* What is required *
The full listing, written out exactly and without images, is the expected result.
Start of Block
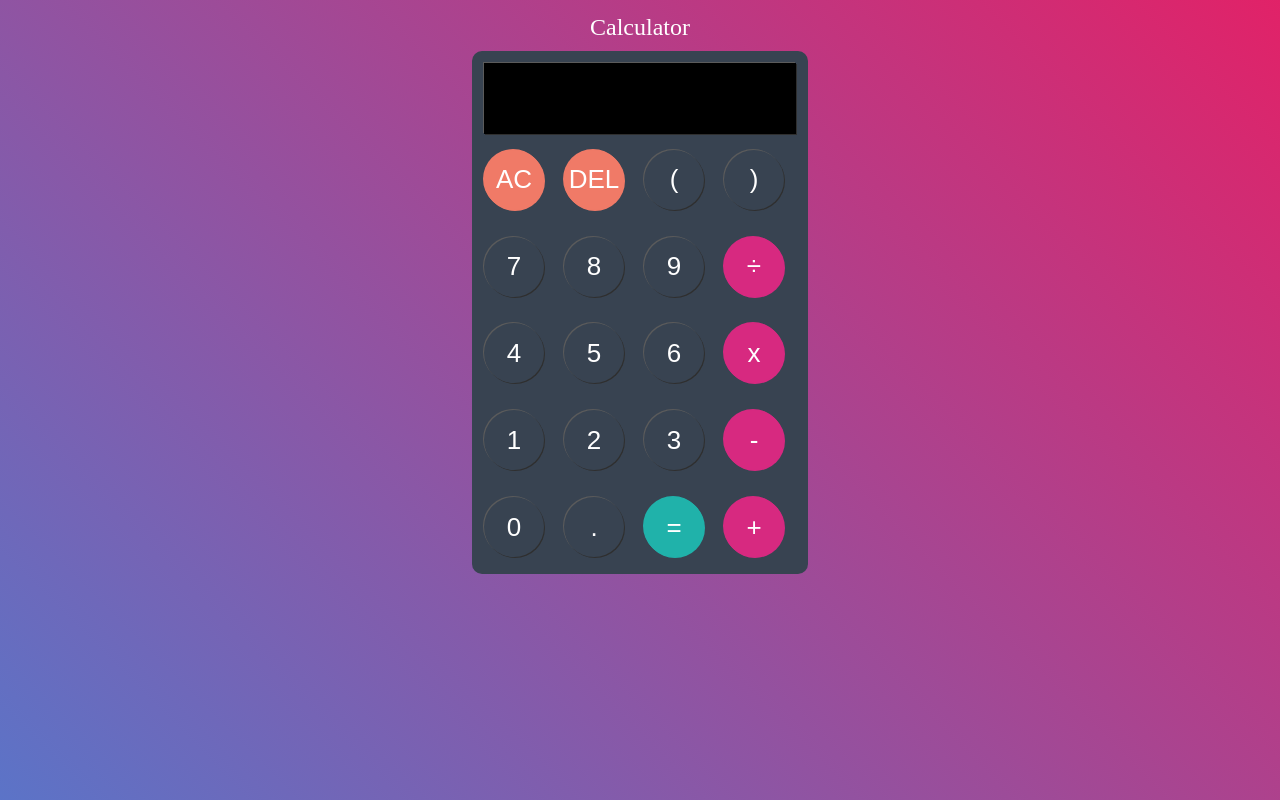
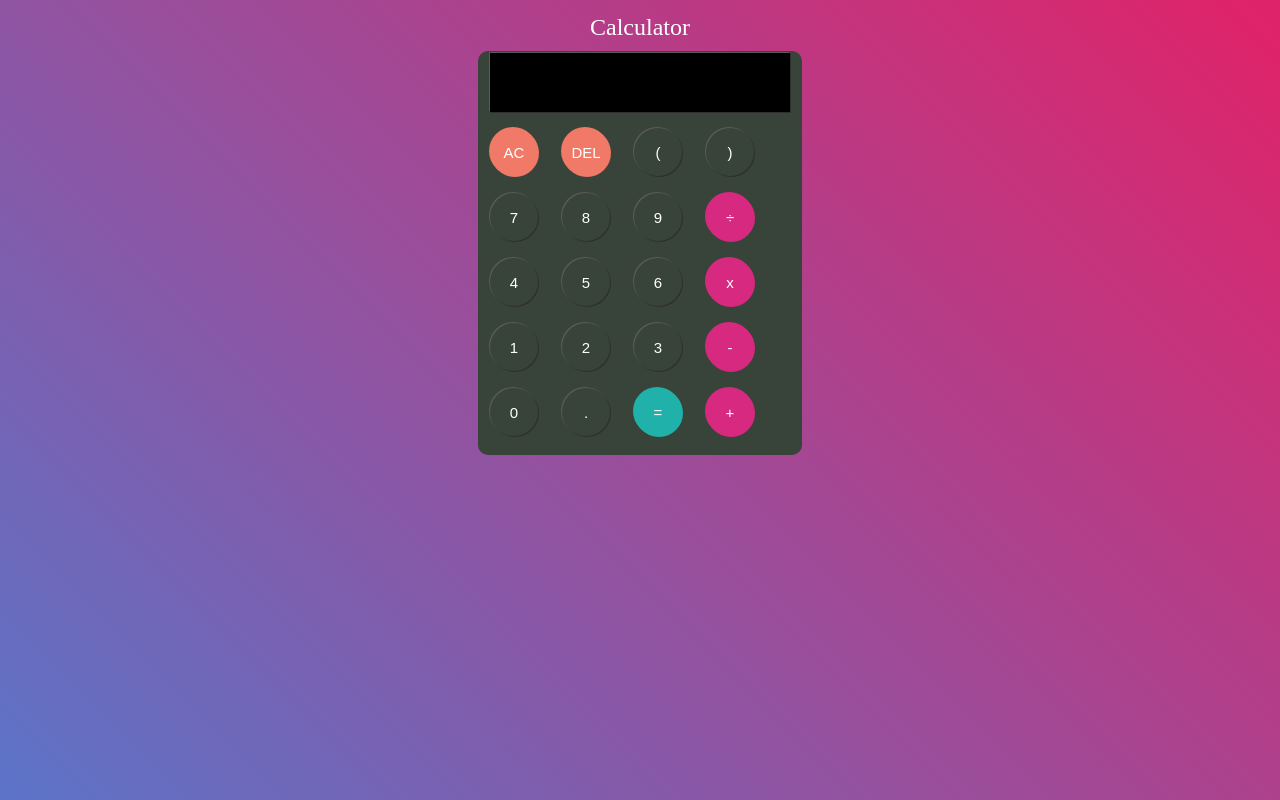
Before and after one commit to Coder-Saiful/calculator, a plain HTML site: page index.html in a window 1280 px wide. Shown: the top 800 px of the page. Drawn offline with Linux system fonts and the light colour scheme.

Commit message:
Update style.css

```diff
--- a/style.css
+++ b/style.css
@@ -12,16 +12,16 @@
 }
 
 table {
-    width: 336px;
-    height: 523px;
-    background: #384351;
+    width: 300px;
+    height: 404px;
+    background: #384339;
     border-radius: 10px;
 }
 
 tr td input {
-    width: 60px;
-    height: 60px;
-    font-size: 26px;
+    width: 48px;
+    height: 48px;
+    font-size: 15px;
     border: none;
     background: transparent;
     color: white;
@@ -37,14 +37,14 @@ tr td input:hover {
 
 
 input#display {
-    width: 100%;
     border-radius: 0;
     cursor: default;
-    height: 71px;
+    height: 59px;
     text-align: right;
     padding: 0 12px;
     box-sizing: border-box;
     background: #000;
+    width: 300px;
 }
 
 caption {
@@ -56,9 +56,9 @@ caption {
 
 td {
     display: inline-block;
-    width: 60px;
-    height: 60px;
-    margin: 10px;
+    width: 48px;
+    height: 48px;
+    margin: 0 10px;
 }
 
 tr#displayRow td {
@@ -85,3 +85,7 @@ tr#displayRow td {
     background-color: #D72980;
     box-shadow: 1px 1px 0px 0px #D72980, -1px -1px 0px 0px #D72980;
 }
+tr {
+    display: inline-block;
+    margin-bottom: 17px;
+}
```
End of Block
* Written solution *
Before and after one commit to Coder-Saiful/calculator, a plain HTML site: page index.html in a window 1280 px wide. Shown: the top 800 px of the page. Drawn offline with Linux system fonts and the light colour scheme.

Commit message:
Update style.css

```diff
--- a/style.css
+++ b/style.css
@@ -12,16 +12,16 @@
 }
 
 table {
-    width: 336px;
-    height: 523px;
-    background: #384351;
+    width: 300px;
+    height: 404px;
+    background: #384339;
     border-radius: 10px;
 }
 
 tr td input {
-    width: 60px;
-    height: 60px;
-    font-size: 26px;
+    width: 48px;
+    height: 48px;
+    font-size: 15px;
     border: none;
     background: transparent;
     color: white;
@@ -37,14 +37,14 @@ tr td input:hover {
 
 
 input#display {
-    width: 100%;
     border-radius: 0;
     cursor: default;
-    height: 71px;
+    height: 59px;
     text-align: right;
     padding: 0 12px;
     box-sizing: border-box;
     background: #000;
+    width: 300px;
 }
 
 caption {
@@ -56,9 +56,9 @@ caption {
 
 td {
     display: inline-block;
-    width: 60px;
-    height: 60px;
-    margin: 10px;
+    width: 48px;
+    height: 48px;
+    margin: 0 10px;
 }
 
 tr#displayRow td {
@@ -85,3 +85,7 @@ tr#displayRow td {
     background-color: #D72980;
     box-shadow: 1px 1px 0px 0px #D72980, -1px -1px 0px 0px #D72980;
 }
+tr {
+    display: inline-block;
+    margin-bottom: 17px;
+}
```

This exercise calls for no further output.